Introduction to timetoevent data and their characteristics, fundamental probabilistic functions for the study of such data.
Nonparametric analysis: estimators of the survival function and of the cumulative hazard function.
Comparison of different survival distributions: logarithmic ranks test for two samples, and for more than two samples. Introduction to alternative tests.
Introduction to the likelihood function for rightcensored data.
Parametric regression models: multiplicative hazard model, accelerated lifetime models. Inference in exponential and Weibull parametric regression models.
Semiparametric regression models. Cox model with proportional hazards and stratified Cox model. Inference based on partial likelihood.
Model adequacy and residual analysis.
Module III: models for the analysis of spatial and environmental data.
Introduction to spatial statistics and geostatistics. Introductory examples of case studies and real data.
Key features of geostatistical data and purpose of inference.
The spatial stochastic process. The secondorder stationary process and the inherently stationary process.
The variogram and the spatial correlation. The sample variogram. Estimate and estimator of the theoretical variogram.
Parametric models for the variogram and for the correlation function.
The Gaussian spatial model: inference, estimation of the variogram under the model, analysis of residuals.
The Gaussian spatial model in the presence of measurement errors.
Basics of spatial prediction: simple and ordinary kriging. 
Planned learning activities and teaching methods:
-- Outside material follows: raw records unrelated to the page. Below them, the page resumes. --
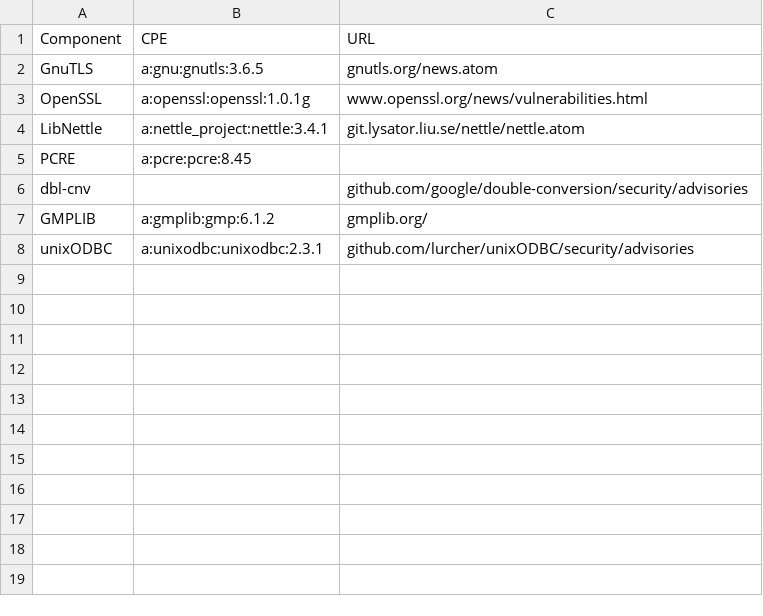
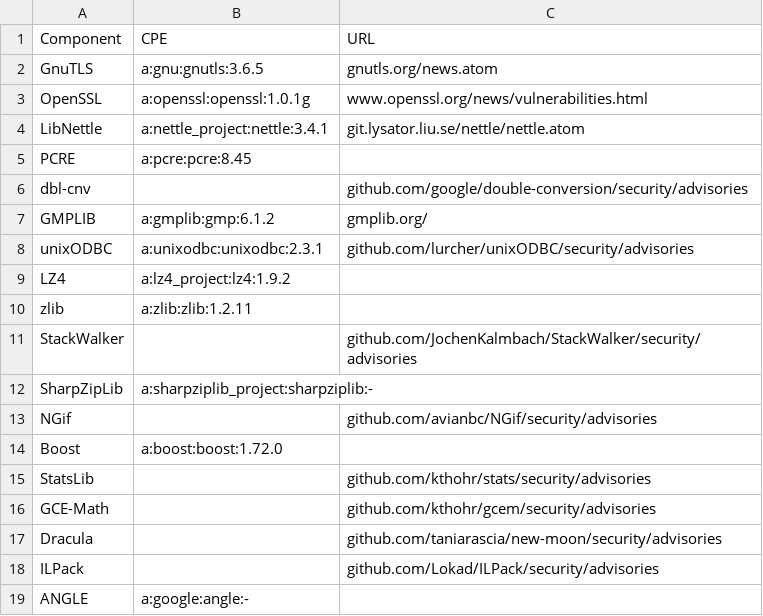
Before and after one commit to Dyalog/SSGMon, a CSV file: MonitorConfig.csv, drawn as a sheet; the diff names each change by its address in the sheet, - before the commit and + after, or states it on an @@ line.

Commit message:
Add remaining 3rd party tools

```diff
--- a/MonitorConfig.csv
+++ b/MonitorConfig.csv
+row 9: LZ4 | a:lz4_project:lz4:1.9.2
+row 10: zlib | a:zlib:zlib:1.2.11
+row 11: StackWalker |  | github.com/JochenKalmbach/StackWalker/security/advisories
+row 12: SharpZipLib | a:sharpziplib_project:sharpziplib:-
+row 13: NGif |  | github.com/avianbc/NGif/security/advisories
+row 14: Boost | a:boost:boost:1.72.0
+row 15: StatsLib |  | github.com/kthohr/stats/security/advisories
+row 16: GCE-Math |  | github.com/kthohr/gcem/security/advisories
+row 17: Dracula |  | github.com/taniarascia/new-moon/security/advisories
+row 18: ILPack |  | github.com/Lokad/ILPack/security/advisories
+row 19: ANGLE | a:google:angle:-
```
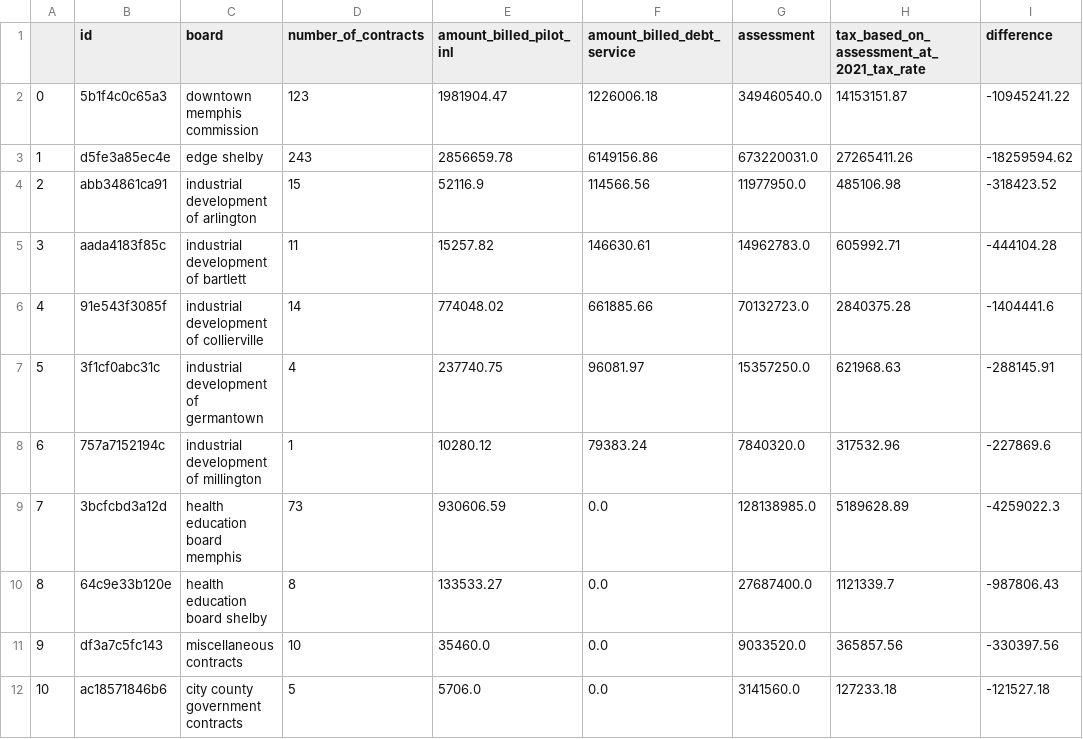
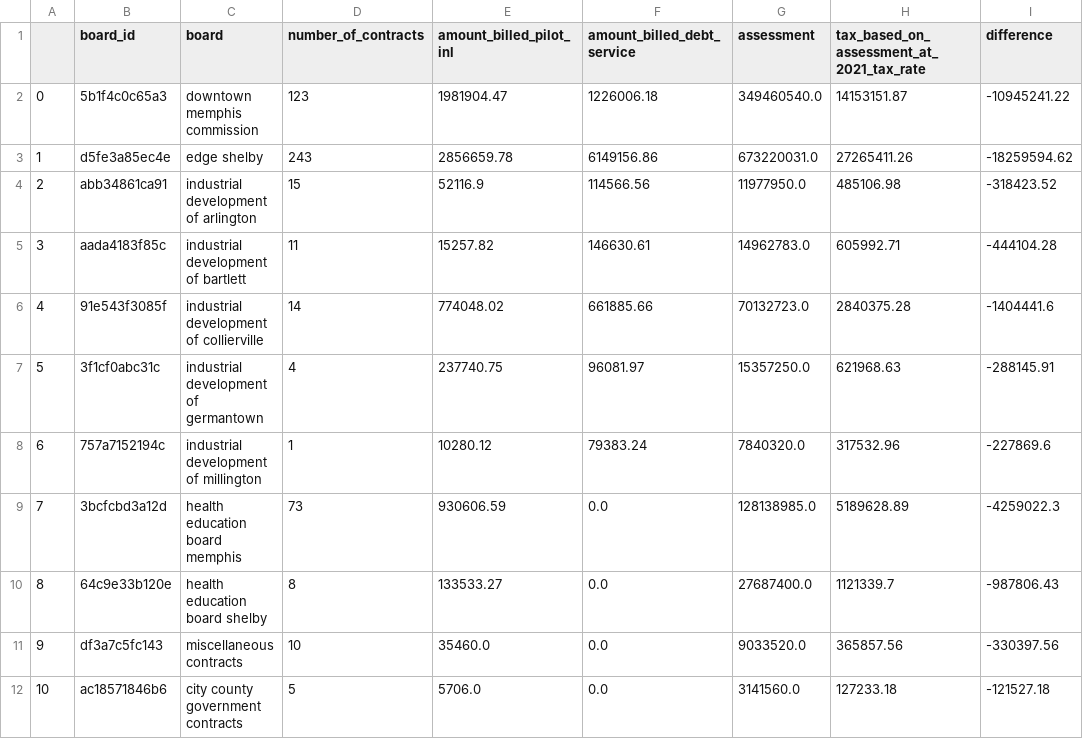
Before and after one commit to KathrynPanger/shelby-county-properties-analysis, a CSV file: data/processed/s1_2019.csv, drawn as a sheet; only a part is shown; the diff names each change by its address in the sheet, - before the commit and + after, or states it on an @@ line.

```diff
--- a/data/processed/s1_2019.csv
+++ b/data/processed/s1_2019.csv
-B1: id
+B1: board_id
```
Also changed, not shown: data/raw/silver_shelby_county_properties_municipality_breakdown - s_15_in_lieu_delinquent_notices.csv, 43 other files.
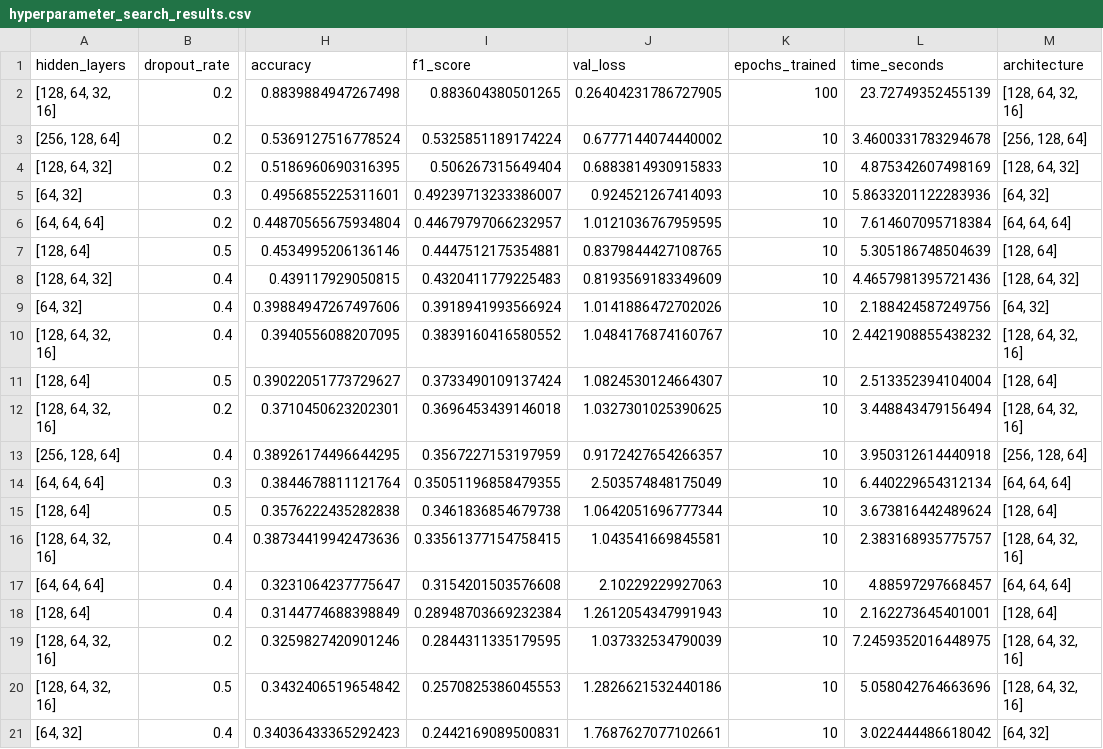
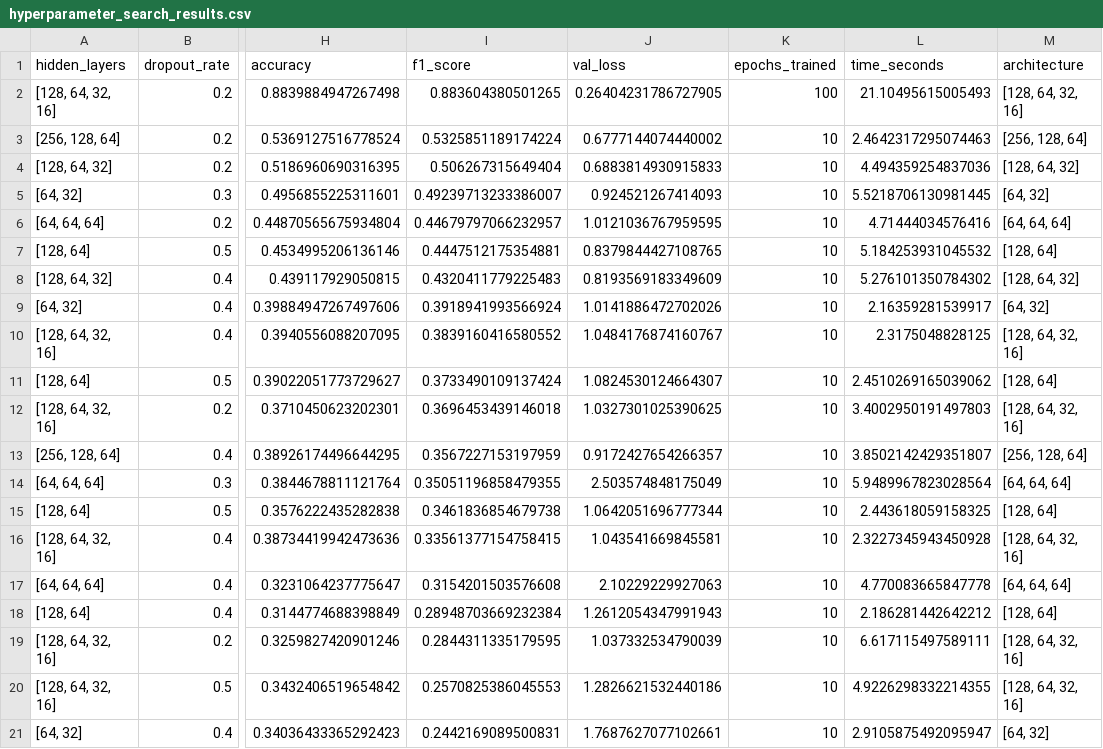
Before and after one commit to gitBugD/GML_RespiratoryDiseases, a CSV file: COPD/models/hyperparameter_search_results.csv, drawn as a sheet; only a part is shown, gaps mark what is left out; the diff names each change by its address in the sheet, - before the commit and + after, or states it on an @@ line.

Commit message:
COPD last changes

```diff
--- a/COPD/models/hyperparameter_search_results.csv
+++ b/COPD/models/hyperparameter_search_results.csv
-L2 (time_seconds): 23.72749352455139
+L2 (time_seconds): 21.10495615005493
-L3 (time_seconds): 3.4600331783294678
+L3 (time_seconds): 2.4642317295074463
-L4 (time_seconds): 4.875342607498169
+L4 (time_seconds): 4.494359254837036
-L5 (time_seconds): 5.8633201122283936
+L5 (time_seconds): 5.5218706130981445
-L6 (time_seconds): 7.614607095718384
+L6 (time_seconds): 4.71444034576416
-L7 (time_seconds): 5.305186748504639
+L7 (time_seconds): 5.184253931045532
-L8 (time_seconds): 4.4657981395721436
+L8 (time_seconds): 5.276101350784302
-L9 (time_seconds): 2.188424587249756
+L9 (time_seconds): 2.16359281539917
-L10 (time_seconds): 2.4421908855438232
+L10 (time_seconds): 2.3175048828125
-L11 (time_seconds): 2.513352394104004
+L11 (time_seconds): 2.4510269165039062
-L12 (time_seconds): 3.448843479156494
+L12 (time_seconds): 3.4002950191497803
-L13 (time_seconds): 3.950312614440918
+L13 (time_seconds): 3.8502142429351807
-L14 (time_seconds): 6.440229654312134
+L14 (time_seconds): 5.9489967823028564
-L15 (time_seconds): 3.673816442489624
+L15 (time_seconds): 2.443618059158325
-L16 (time_seconds): 2.383168935775757
+L16 (time_seconds): 2.3227345943450928
-L17 (time_seconds): 4.88597297668457
+L17 (time_seconds): 4.770083665847778
-L18 (time_seconds): 2.162273645401001
+L18 (time_seconds): 2.186281442642212
-L19 (time_seconds): 7.2459352016448975
+L19 (time_seconds): 6.617115497589111
-L20 (time_seconds): 5.058042764663696
+L20 (time_seconds): 4.9226298332214355
-L21 (time_seconds): 3.022444486618042
+L21 (time_seconds): 2.9105875492095947
```
Also changed, not shown: 16 other files.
The course contains lectures (module I: 20 hours, modules II and III: 24 hours) and exercises in the computer room (modules II and III: 20 hours).
Possible activities are planned in itinere with exercises to be solved in a group using the software R. The course may possibly include seminar activities by external experts, aimed at illustrating real cases of applications in technologies and sciences. 
Additional notes about suggested reading:

Lessons and exercises are based on textbooks. During the course, the slides and the R code used in the laboratories will be made available. In addition, where necessary, additional teaching materials and handouts will be available on the site accessible to students. 
Textbooks (and optional supplementary readings) 

Gary W. Oehlert, A First Course in Design and Analysis of Experiments. : , 2010. http://users.stat.umn.edu/~gary/book/fcdae.pdf

John P. Klein, Melvin L. Moeschberger, Survival analysis: Tecniques for censored and truncated data.. U.S. New York: Springer  Verlag (2nd edition), 2003.

Roger S. Bivand, Edzer J. Pebesma, Virgilio Gòmez Rubio, Applied Spatial Data Analysis with R.. New York: Springer, 2008.

Peter J. Diggle, Paulo J. Ribeiro J., Modelbased Geostatistics. U.S. New York: Springer, 2007.

Noel Cressie, Statistics for Spatial Data (Revised Edition). : WileyInterscience, 2015.

Innovative teaching methods: Teaching and learning strategies
 Lecturing
 Case study
 Interactive lecturing
 Working in group
 Questioning
 Problem solving
 Loading of files and pages (web pages, Moodle, ...)
Innovative teaching methods: Software or applications used
 Moodle (files, quizzes, workshops, ...)
Sustainable Development Goals (SDGs)